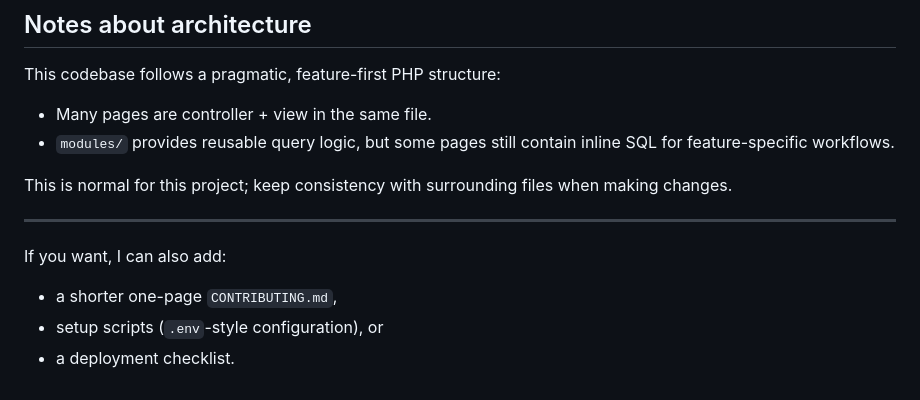
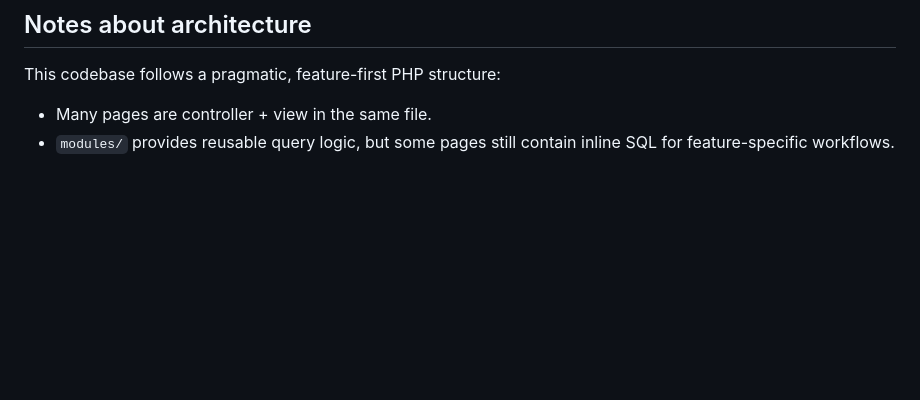
Before and after one commit to Zsiannaaa/guest_system, a Markdown page: README.md, the part around the change. Rendered like a GitHub page; blank space fills up the shorter version.

Commit message:
Clean up README by removing unnecessary notes
Removed notes about project consistency and potential additions.

```diff
--- a/README.md
+++ b/README.md
@@ -105,13 +105,3 @@ This codebase follows a pragmatic, feature-first PHP structure:
 
 - Many pages are controller + view in the same file.
 - `modules/` provides reusable query logic, but some pages still contain inline SQL for feature-specific workflows.
-
-This is normal for this project; keep consistency with surrounding files when making changes.
-
----
-
-If you want, I can also add:
-
-- a shorter one-page `CONTRIBUTING.md`,
-- setup scripts (`.env`-style configuration), or
-- a deployment checklist.
```
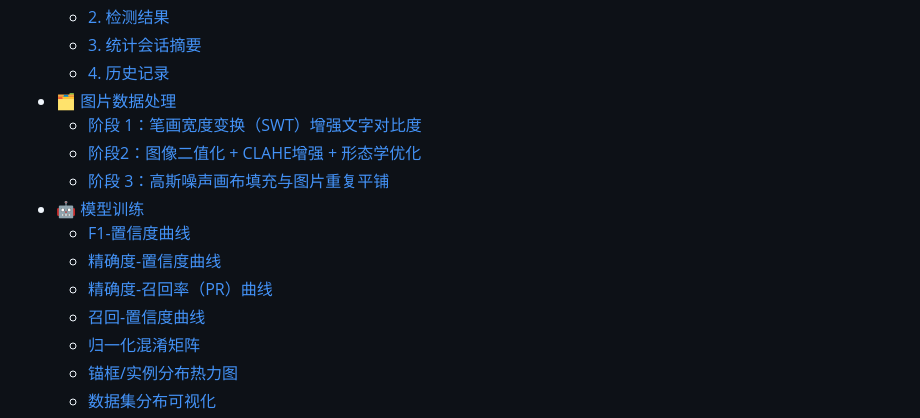
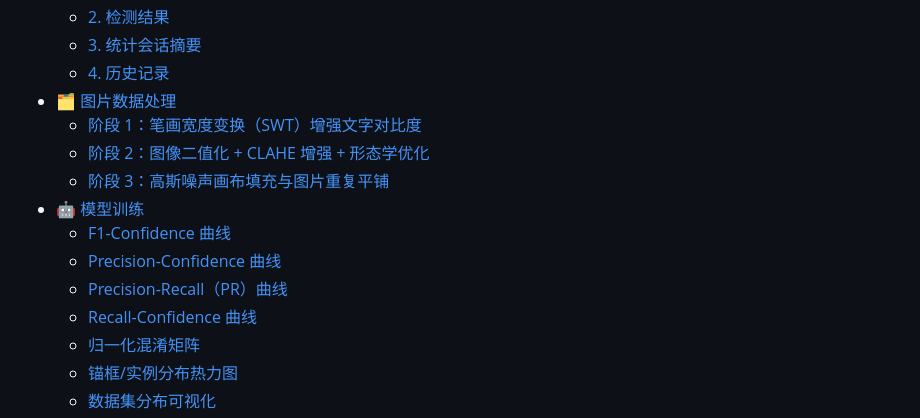
Before and after one commit to RroundeFK/-Latex-, a Markdown page: README.md, the part around one of its changes. Drawn GitHub-style.

```diff
--- a/README.md
+++ b/README.md
@@ -15,13 +16,13 @@ A tool capable of recognizing and converting mathematical formulas in complex en
   - [4. 历史记录](#4-历史记录)
 - [🗂️ 图片数据处理](#🗂️图片数据处理)
   - [阶段 1：笔画宽度变换（SWT）增强文字对比度](#阶段-1笔画宽度变换swt增强文字对比度)
-  - [阶段2：图像二值化 + CLAHE增强 + 形态学优化](#阶段-2图像二值化--clahe-增强--形态学优化)
+  - [阶段 2：图像二值化 + CLAHE 增强 + 形态学优化](#阶段-2图像二值化--clahe-增强--形态学优化)
   - [阶段 3：高斯噪声画布填充与图片重复平铺](#阶段-3高斯噪声画布填充与图片重复平铺)
 - [🤖 模型训练](#🤖模型训练)
-  - [F1-置信度曲线](#1f1-置信度曲线)
-  - [精确度-置信度曲线](#2精确度-置信度曲线)
-  - [精确度-召回率（PR）曲线](#3精确度-召回率pr曲线)
-  - [召回-置信度曲线](#4召回-置信度曲线)
+  - [F1-Confidence 曲线](#1f1-confidence-曲线)
+  - [Precision-Confidence 曲线](#2precision-confidence-曲线)
+  - [Precision-Recall（PR）曲线](#3precision-recallpr曲线)
+  - [Recall-Confidence 曲线](#4recall-confidence-曲线)
   - [归一化混淆矩阵](#5归一化混淆矩阵confusion-matrix-normalized)
   - [锚框/实例分布热力图](#6锚框实例分布热力图)
   - [数据集分布可视化](#7数据集分布可视化corner-plot)
```
Also changed, not shown: other parts of README.md (+1 -0 lines).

Exercise: I need the entries printed exactly, with each picture left out.

Result of the exercise:
Before and after one commit to Zsiannaaa/guest_system, a Markdown page: README.md, the part around the change. Rendered like a GitHub page; blank space fills up the shorter version.

Commit message:
Clean up README by removing unnecessary notes
Removed notes about project consistency and potential additions.

```diff
--- a/README.md
+++ b/README.md
@@ -105,13 +105,3 @@ This codebase follows a pragmatic, feature-first PHP structure:
 
 - Many pages are controller + view in the same file.
 - `modules/` provides reusable query logic, but some pages still contain inline SQL for feature-specific workflows.
-
-This is normal for this project; keep consistency with surrounding files when making changes.
-
----
-
-If you want, I can also add:
-
-- a shorter one-page `CONTRIBUTING.md`,
-- setup scripts (`.env`-style configuration), or
-- a deployment checklist.
```
Before and after one commit to RroundeFK/-Latex-, a Markdown page: README.md, the part around one of its changes. Drawn GitHub-style.

```diff
--- a/README.md
+++ b/README.md
@@ -15,13 +16,13 @@ A tool capable of recognizing and converting mathematical formulas in complex en
   - [4. 历史记录](#4-历史记录)
 - [🗂️ 图片数据处理](#🗂️图片数据处理)
   - [阶段 1：笔画宽度变换（SWT）增强文字对比度](#阶段-1笔画宽度变换swt增强文字对比度)
-  - [阶段2：图像二值化 + CLAHE增强 + 形态学优化](#阶段-2图像二值化--clahe-增强--形态学优化)
+  - [阶段 2：图像二值化 + CLAHE 增强 + 形态学优化](#阶段-2图像二值化--clahe-增强--形态学优化)
   - [阶段 3：高斯噪声画布填充与图片重复平铺](#阶段-3高斯噪声画布填充与图片重复平铺)
 - [🤖 模型训练](#🤖模型训练)
-  - [F1-置信度曲线](#1f1-置信度曲线)
-  - [精确度-置信度曲线](#2精确度-置信度曲线)
-  - [精确度-召回率（PR）曲线](#3精确度-召回率pr曲线)
-  - [召回-置信度曲线](#4召回-置信度曲线)
+  - [F1-Confidence 曲线](#1f1-confidence-曲线)
+  - [Precision-Confidence 曲线](#2precision-confidence-曲线)
+  - [Precision-Recall（PR）曲线](#3precision-recallpr曲线)
+  - [Recall-Confidence 曲线](#4recall-confidence-曲线)
   - [归一化混淆矩阵](#5归一化混淆矩阵confusion-matrix-normalized)
   - [锚框/实例分布热力图](#6锚框实例分布热力图)
   - [数据集分布可视化](#7数据集分布可视化corner-plot)
```
Also changed, not shown: other parts of README.md (+1 -0 lines).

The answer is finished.